Not many foreigners go to midweek Benfica league games in Lisbon in January, especially when it is pouring down. I can assert that confidently, as when I turned up at the Multimedia Bilheteria (ticket office) with my internet receipt they said, ‘Ah Mr Davies, we have been expecting you,’ just like in the Bond films. The stadium holds 65,000, but there were only about 30,000 there for the game against Marítimo, who are apparently almost the best team in Madeira. Even that modest claim was hard to believe as they crumpled to a 6-0 defeat, twice conceding two goals in a minute, on the second occasion in the form of two identical penalties.
Even though there were six goals it was about as exciting as watching Manchester United, and you can’t say worse than that these days. Though you can get tasty almond tarts delivered to your seat, which gives the Estádio da Luz the edge over Old Trafford, even in a downpour.
Apart from the footy, Portugal is in an interesting condition. Their recent elections delivered a tricksy outcome. The centre right remains the biggest party, but can’t form a majority government, so a leftist coalition is having a go, but it is an eclectic group of mainstream socialists, Corbynistas Portuguesas and some Varoufakian austerity-deniers. Whether you shake it or stir it, it looks about as stable as the shadow cabinet.
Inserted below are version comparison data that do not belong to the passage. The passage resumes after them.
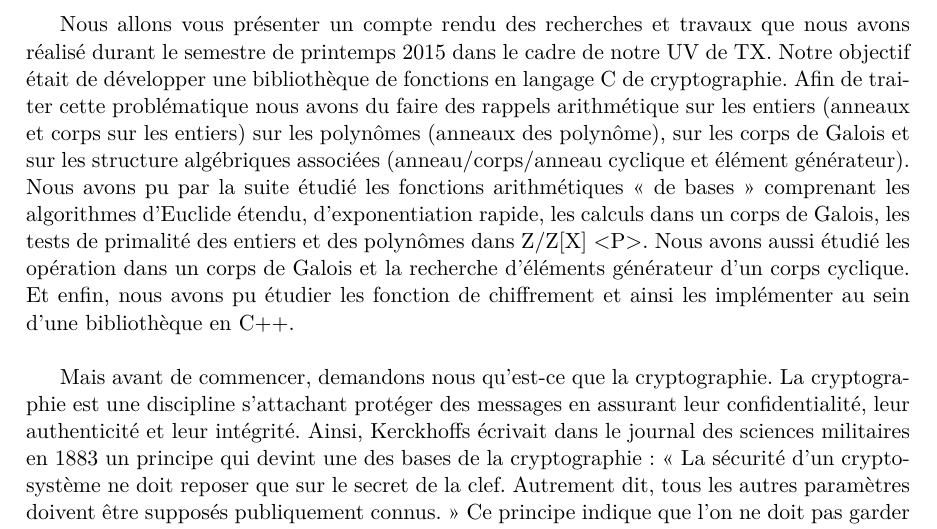
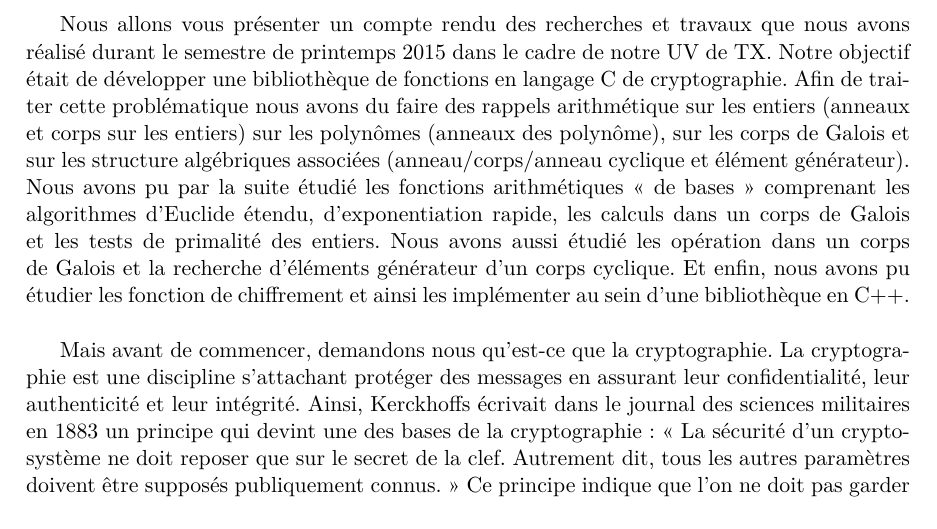
Before and after one commit to ALabate/utt-crypto-lib, a LaTeX document (report/doc.tex, which reads report/chapters/1-introduction.tex): part of page 4 of 16, cut so that both start at the same text. Compiled offline with pdfLaTeX; a LaTeX package or settings file that is missing is left out.

Commit message:
Fix a sentance in the introduction of the report and the compilation of the latex report

```diff
--- a/report/chapters/1-introduction.tex
+++ b/report/chapters/1-introduction.tex
@@ -2,7 +2,7 @@
 
 
 Nous allons vous présenter un compte rendu des recherches et travaux que nous avons réalisé durant le semestre de printemps 2015 dans le cadre de notre UV de TX. Notre objectif était de développer une bibliothèque de fonctions en langage C de cryptographie. Afin de traiter cette problématique nous avons du faire des rappels arithmétique sur les entiers (anneaux et corps sur les entiers) sur les polynômes (anneaux des polynôme), sur les corps de Galois et sur les structure algébriques associées (anneau/corps/anneau cyclique et élément générateur).
-Nous avons pu par la suite étudié les fonctions arithmétiques <<~de bases~>> comprenant les algorithmes d'Euclide étendu, d'exponentiation rapide, les calculs dans un corps de Galois, les tests de primalité des entiers et des polynômes dans Z/Z[X] <P>. Nous avons aussi étudié les opération dans un corps de Galois et la recherche d'éléments générateur d'un corps cyclique. Et enfin, nous avons pu étudier les fonction de chiffrement et ainsi les implémenter au sein d’une bibliothèque en C++.\\
+Nous avons pu par la suite étudié les fonctions arithmétiques <<~de bases~>> comprenant les algorithmes d'Euclide étendu, d'exponentiation rapide, les calculs dans un corps de Galois et les tests de primalité des entiers. Nous avons aussi étudié les opération dans un corps de Galois et la recherche d'éléments générateur d'un corps cyclique. Et enfin, nous avons pu étudier les fonction de chiffrement et ainsi les implémenter au sein d’une bibliothèque en C++.\\
 
 
 Mais avant de commencer, demandons nous qu’est-ce que la cryptographie. La cryptographie est une discipline s’attachant protéger des messages en assurant leur confidentialité, leur authenticité et leur intégrité. Ainsi, Kerckhoffs écrivait dans le journal des sciences militaires en 1883 un principe qui devint une des bases de la cryptographie :  <<~La sécurité d’un cryptosystème ne doit reposer que sur le secret de la clef. Autrement dit, tous les autres paramètres doivent être supposés publiquement connus.~>> Ce principe indique que l’on ne doit pas garder secret la manière de chiffrer l’information. Au contraire, le seul paramètre inconnu doit être la clef en elle même. Prenons pour exemple un système sécurisé qui constituerai un cadenas à code. Le principe de Kerckhoffs impliquerai qu’en rendant le mécanisme interne du cadenas publique, des experts et autres curieux pourraient tenter de trouver une faille permettant soit de retrouver la combinaison soit de forcer le cadenas. Ainsi le fabricant du cadenas pourrait corriger ces défauts jusqu’à obtenir un cadenas dont le mécanisme est connus de tous mais qui serait pourtant inviolable. Aujourd’hui, l’algorithme le plus utilisé dans l’échange sécurisé d’informations sur internet, l’algorithme RSA, fonctionne sur ce principe. Tout le monde connait son fonctionnement mais personne n’a trouvé de faille permettant de casser le chiffrement dans une période raisonnable. Ainsi dans ce genre de chiffrement, seul la clé secrète est l’élément important.\\
```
If there weren’t so many other places to worry about in Europe we would be hearing a lot about the Portuguese threat to the stability and growth pact. If you could buy a put option on the Lusitanian economy, I think I would.